#### What you need to do:
A single number is expected: the count of lines in the entries below that contain "care".

┄┄┄┄┄┄┄┄┄┄

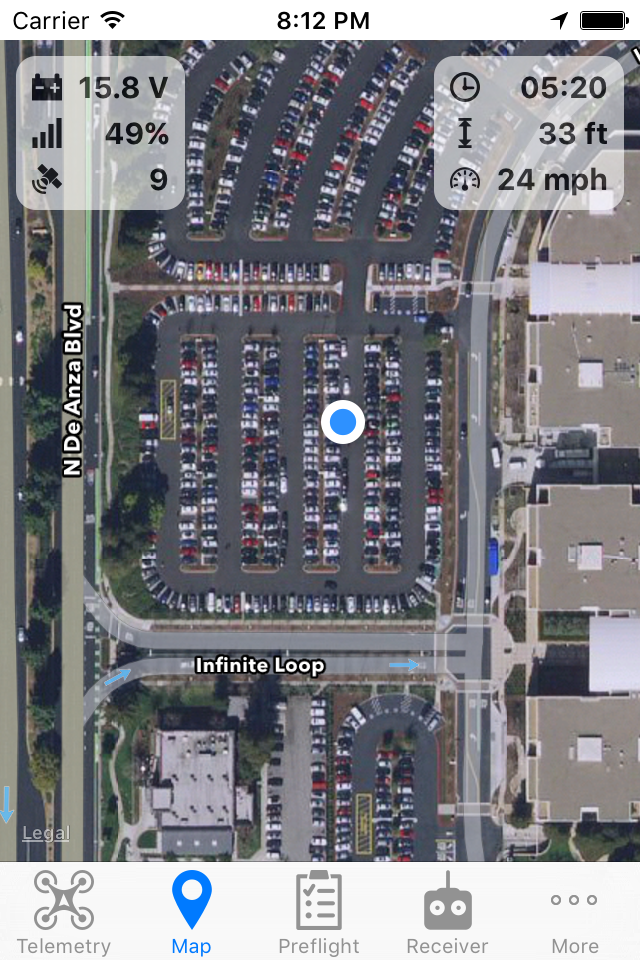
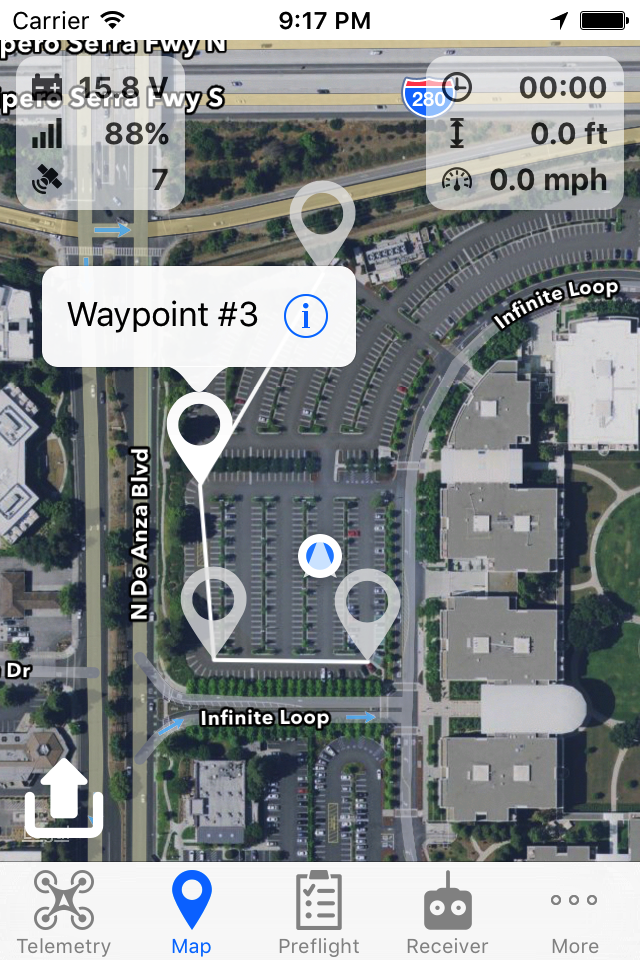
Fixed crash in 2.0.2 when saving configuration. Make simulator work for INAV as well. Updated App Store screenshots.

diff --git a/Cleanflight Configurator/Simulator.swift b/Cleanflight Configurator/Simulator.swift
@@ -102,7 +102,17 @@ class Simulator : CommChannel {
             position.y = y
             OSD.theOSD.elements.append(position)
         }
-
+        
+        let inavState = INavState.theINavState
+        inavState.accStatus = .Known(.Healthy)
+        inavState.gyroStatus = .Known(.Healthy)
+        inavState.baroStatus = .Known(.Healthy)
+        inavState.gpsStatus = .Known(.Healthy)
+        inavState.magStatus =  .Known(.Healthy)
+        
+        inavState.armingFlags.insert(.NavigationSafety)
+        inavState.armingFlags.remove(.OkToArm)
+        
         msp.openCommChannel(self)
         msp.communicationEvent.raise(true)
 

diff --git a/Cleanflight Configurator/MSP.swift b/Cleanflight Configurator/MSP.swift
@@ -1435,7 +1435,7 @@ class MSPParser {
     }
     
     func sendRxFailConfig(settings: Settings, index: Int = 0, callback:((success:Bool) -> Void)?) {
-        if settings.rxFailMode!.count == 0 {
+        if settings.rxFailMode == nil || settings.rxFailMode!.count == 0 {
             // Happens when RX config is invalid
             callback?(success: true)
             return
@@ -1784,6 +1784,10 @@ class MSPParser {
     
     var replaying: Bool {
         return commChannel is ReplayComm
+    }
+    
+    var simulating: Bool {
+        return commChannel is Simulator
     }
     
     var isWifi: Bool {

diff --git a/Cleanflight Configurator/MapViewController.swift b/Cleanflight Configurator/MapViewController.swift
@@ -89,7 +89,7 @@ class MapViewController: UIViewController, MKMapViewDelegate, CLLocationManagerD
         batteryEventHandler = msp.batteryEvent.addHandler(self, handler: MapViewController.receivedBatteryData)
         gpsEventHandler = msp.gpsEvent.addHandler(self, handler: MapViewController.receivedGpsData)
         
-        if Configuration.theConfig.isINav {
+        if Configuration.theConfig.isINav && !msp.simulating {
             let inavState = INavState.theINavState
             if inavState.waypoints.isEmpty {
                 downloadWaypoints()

┄┄┄┄┄┄┄┄┄┄

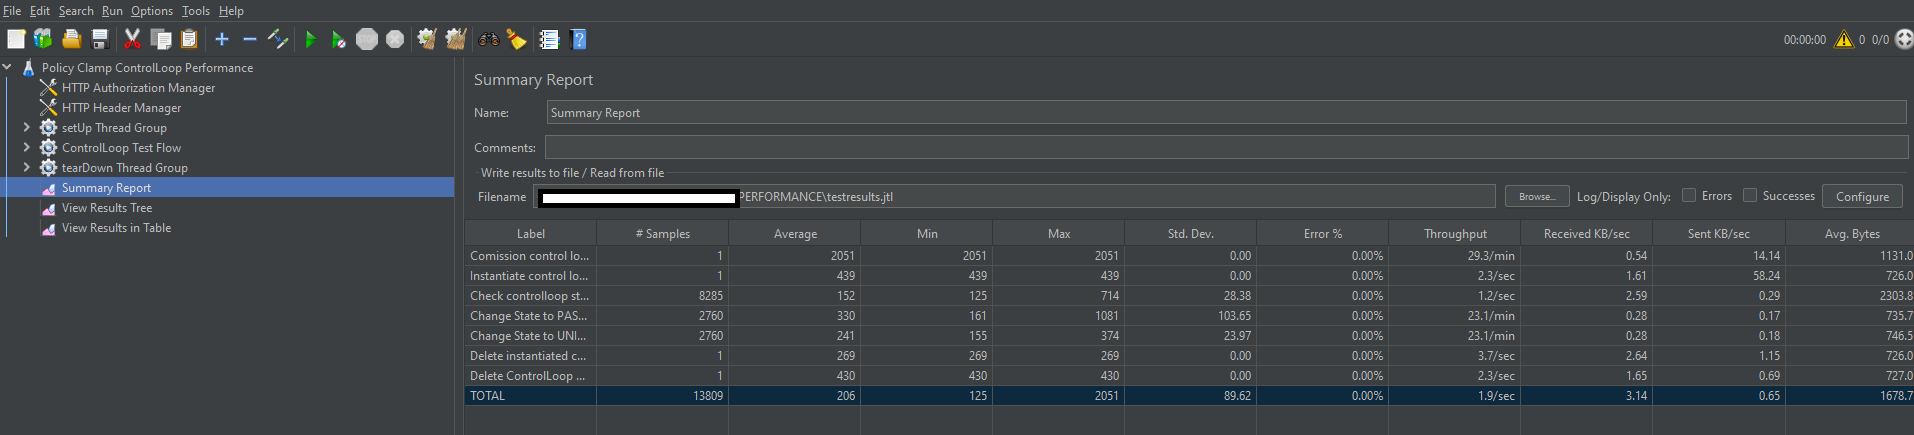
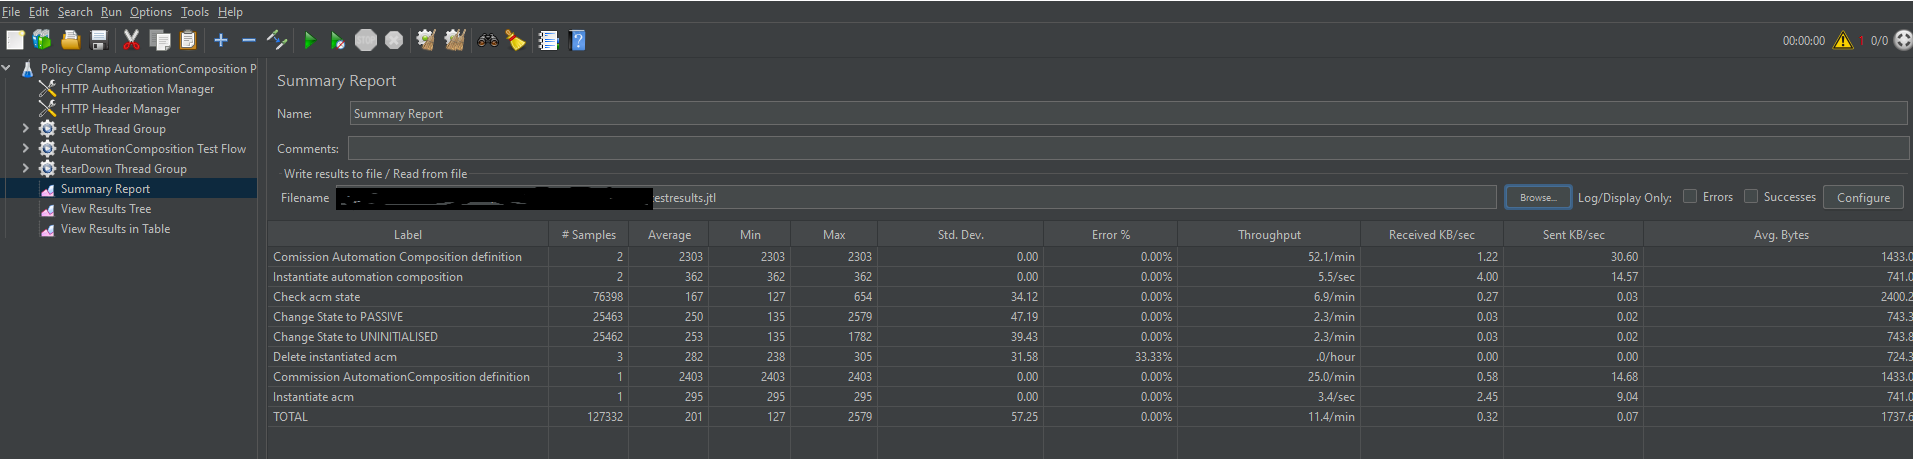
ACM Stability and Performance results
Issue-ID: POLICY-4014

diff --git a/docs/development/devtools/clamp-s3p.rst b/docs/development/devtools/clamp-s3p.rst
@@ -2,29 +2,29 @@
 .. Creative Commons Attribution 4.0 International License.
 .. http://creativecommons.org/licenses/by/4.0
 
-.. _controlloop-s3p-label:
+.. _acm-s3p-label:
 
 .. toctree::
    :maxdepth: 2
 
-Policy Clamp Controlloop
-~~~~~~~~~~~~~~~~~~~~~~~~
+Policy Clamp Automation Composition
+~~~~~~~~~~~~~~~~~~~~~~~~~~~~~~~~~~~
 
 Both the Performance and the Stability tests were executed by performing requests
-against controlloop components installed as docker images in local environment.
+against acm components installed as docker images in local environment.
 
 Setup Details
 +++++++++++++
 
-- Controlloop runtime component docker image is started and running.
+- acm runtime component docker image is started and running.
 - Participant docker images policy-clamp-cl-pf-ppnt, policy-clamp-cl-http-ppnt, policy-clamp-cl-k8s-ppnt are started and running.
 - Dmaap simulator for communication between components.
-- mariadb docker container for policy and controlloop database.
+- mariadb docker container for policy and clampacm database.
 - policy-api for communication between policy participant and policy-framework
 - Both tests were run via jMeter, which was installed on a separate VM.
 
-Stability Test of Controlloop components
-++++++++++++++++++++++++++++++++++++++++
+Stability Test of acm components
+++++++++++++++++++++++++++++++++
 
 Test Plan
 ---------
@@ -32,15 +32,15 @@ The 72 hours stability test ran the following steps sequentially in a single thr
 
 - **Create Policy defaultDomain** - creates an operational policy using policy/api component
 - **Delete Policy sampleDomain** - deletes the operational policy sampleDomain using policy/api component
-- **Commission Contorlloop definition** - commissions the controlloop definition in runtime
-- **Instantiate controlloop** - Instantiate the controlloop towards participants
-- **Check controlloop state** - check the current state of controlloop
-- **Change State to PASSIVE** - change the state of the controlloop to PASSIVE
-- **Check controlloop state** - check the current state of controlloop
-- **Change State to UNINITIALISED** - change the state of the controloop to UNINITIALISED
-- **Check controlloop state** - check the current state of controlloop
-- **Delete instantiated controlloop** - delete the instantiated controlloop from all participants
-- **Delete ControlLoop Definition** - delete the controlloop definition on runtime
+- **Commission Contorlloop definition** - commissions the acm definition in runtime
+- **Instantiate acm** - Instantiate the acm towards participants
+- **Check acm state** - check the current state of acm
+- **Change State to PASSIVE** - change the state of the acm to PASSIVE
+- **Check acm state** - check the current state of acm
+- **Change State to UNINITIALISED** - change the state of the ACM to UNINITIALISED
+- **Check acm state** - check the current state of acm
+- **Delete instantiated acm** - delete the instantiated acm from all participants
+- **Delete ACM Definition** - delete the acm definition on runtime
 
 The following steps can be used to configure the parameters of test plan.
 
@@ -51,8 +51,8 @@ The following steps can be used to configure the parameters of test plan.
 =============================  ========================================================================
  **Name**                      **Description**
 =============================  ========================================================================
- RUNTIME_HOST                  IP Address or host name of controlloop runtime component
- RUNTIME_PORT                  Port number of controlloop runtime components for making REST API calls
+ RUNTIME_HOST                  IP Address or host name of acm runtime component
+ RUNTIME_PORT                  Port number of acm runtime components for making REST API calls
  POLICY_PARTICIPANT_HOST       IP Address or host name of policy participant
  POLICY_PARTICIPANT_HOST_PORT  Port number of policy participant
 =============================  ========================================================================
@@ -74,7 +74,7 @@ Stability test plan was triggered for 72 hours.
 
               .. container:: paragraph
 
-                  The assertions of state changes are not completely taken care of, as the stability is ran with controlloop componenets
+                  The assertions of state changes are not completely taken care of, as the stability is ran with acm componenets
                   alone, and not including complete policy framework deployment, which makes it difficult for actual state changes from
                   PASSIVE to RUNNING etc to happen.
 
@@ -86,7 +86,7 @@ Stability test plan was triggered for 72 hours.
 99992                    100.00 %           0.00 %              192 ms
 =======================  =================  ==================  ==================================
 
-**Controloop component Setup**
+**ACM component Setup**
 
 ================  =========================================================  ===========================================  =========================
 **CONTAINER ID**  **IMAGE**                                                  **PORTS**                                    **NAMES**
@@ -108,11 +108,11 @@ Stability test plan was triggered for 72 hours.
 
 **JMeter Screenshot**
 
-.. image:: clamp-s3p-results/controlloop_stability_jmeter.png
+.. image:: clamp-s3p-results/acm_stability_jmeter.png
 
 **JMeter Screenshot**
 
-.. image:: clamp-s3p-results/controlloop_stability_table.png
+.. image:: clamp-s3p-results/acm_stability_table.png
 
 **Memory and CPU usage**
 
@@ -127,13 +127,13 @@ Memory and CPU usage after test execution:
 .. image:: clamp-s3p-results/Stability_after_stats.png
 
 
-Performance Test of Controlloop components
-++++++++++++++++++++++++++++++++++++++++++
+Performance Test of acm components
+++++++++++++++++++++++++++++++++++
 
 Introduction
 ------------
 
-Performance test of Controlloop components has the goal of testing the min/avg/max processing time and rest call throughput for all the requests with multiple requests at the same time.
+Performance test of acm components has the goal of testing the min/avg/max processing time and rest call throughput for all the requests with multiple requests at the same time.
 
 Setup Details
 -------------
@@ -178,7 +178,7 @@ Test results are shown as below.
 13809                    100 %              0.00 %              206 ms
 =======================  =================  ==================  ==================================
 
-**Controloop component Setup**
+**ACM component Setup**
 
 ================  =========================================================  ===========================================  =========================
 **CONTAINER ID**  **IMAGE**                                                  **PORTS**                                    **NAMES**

┄┄┄┄┄┄┄┄┄┄

#### Answer area:
2